Anne had a dish of shrimp and scallop sauted in a sauce of pink peppercorns, a little chile and fresh vanilla. WOW!
We supped a white Cote de Rhone with these dishes.
We cleansed our palates with a delightful lemon sorbet submersed in a sparkling white wine.
Now we were ready for the real food.
I had a Magret de Canard in a blueberry and cranberry sauce. It was terrific, but the cranberries left a tart aftertaste on the tongue. They should have been precooked a little more before meeting the sauce.
Anne had the Veal tenderloin with a reduction sauce that was perfect.
Accompanied with a Chateau Montplaiser Cahor 2001. Beautiful marriage of food and wine.
We finished with a dessert plate of crème Brulee, cheese cake, Chocolate cake and a lemon mouse.(small portions of course).
I would give this restaurant a 8.5 out of 10 for both the food and presentation. Their wine list has a great cross section of wines from a round the globe and all reasonably priced. Service was just the way it is supposed to be. Very attentive, but not rushed.
Saturday morning started with a full breakfast at the Auberge. Choice of fruit, cereals, eggs, bacon sausage crepes, etc. etc. etc. Super!
At noon we met a friend and lunched at Mondavie on St Paul. Nice little French menu. Good food , fast and efficient.
I had the lunch special which was a veal stew. Very flavorful, rich and nourishing. Anne had fried Calamari, crisp and cooked just right. Our companion had the catch of the day (Snapper). Nice and fresh and again very well presented. We washed it down with a bottle of Orvieto Classico which was reasonably priced.
Dinner Saturday evening was at Da Emma in the Old Towne. We were greeted by a stunningly beautiful hostess and it got better from there.

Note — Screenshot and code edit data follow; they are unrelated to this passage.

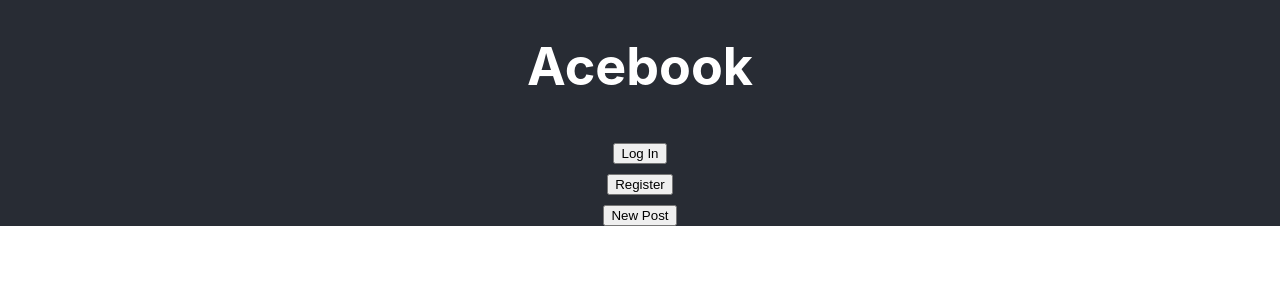
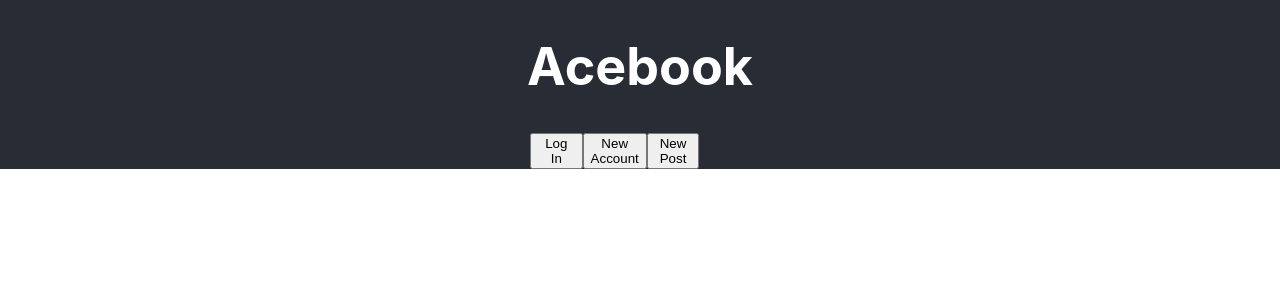
Before and after one commit to sacullezzar/AcebookFrontend, a React (Create React App) app in the folder client/: page / in a window 1280 px wide. Shown: the top 300 px of the page. Built offline with nearby package versions, Linux system fonts and the light colour scheme.

Commit message:
working on buttons

```diff
--- a/client/src/App.css
+++ b/client/src/App.css
@@ -30,3 +30,13 @@
     transform: rotate(360deg);
   }
 }
+
+.buttonContainer {
+  display: flex;
+  flex-wrap: wrap;
+  align-content: flex-start;
+}
+
+.button {
+  flex-basis: calc(33% - 20px);
+}
--- a/client/src/App.js
+++ b/client/src/App.js
@@ -20,9 +20,11 @@ class App extends Component {
       <div className="App">
         <header className="App-header">
           <Title />
-          <Button function={this.chickenDipper} name='Log In' />
-          <Button function={this.sirSpamalot} name='Register' />
-          <Button name='New Post' />
+          <div className='buttonContainer'>
+            <Button className='button'  function={this.chickenDipper} name='Log In' />
+            <Button className='button' function={this.sirSpamalot} name='New Account' />
+            <Button className='button'  name='New Post' />
+          </div>
         </header>
         <Post />
       </div>
--- a/client/src/components/button.js
+++ b/client/src/components/button.js
@@ -4,10 +4,8 @@ class Button extends Component {
 
   render() {
     return (
-      <div className='buttonContainer'>
       <div className='button'>
       <button onClick={this.props.function} type='submit'>{this.props.name}</button>
-      </div>
       </div>
     )
   }
```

We left the ordering in the hands of our waiter and we were not disappointed. We started with slices of fresh tomatoes and buffalo mozzarella,olive oil and basil. Simple but divine. We followed this with a fettuccine fungi. The pasta was freshly made and cooked to perfection, the sauce was very light,(almost a no sauce sauce) a little olive oil, garlic and mushrooms. Multi Bene!!
I was served the house specialty, Porchetta (roast baby pig). Anne had slow roasted lamb. I have never seen such large portions of meat on a plate in a restaurant in my life. I would swear that I was served the whole pig (without head, tail or feet) and Anne's lamb would have fed a small army anywhere. Both dishes were cooked perfectly, but there was no way we could finish either one. (We sure tried)
That is my first complaint, the second was the markup on the wine. We started with the same wine we hand for lunch at Mondavie; Orvieto, which we paid $32 for. The same wine at Da Emma was $50. There is no way that they can justify this price markup. We also had a bottle of Rosso di Montilcino which we were charged $70 for. If they paid more than $20 wholesale I would be greatly surprised. I would go back anytime for the food, but I refuse to be robbed for the wine. Most of their wines were listed at over $100. These same wines in most restaurants in the country are listed at 30% cheaper.
gimme a break!
We will be back soon to recharge our batteries in other fine restaurants in the wonderful Belle Province de Quebec.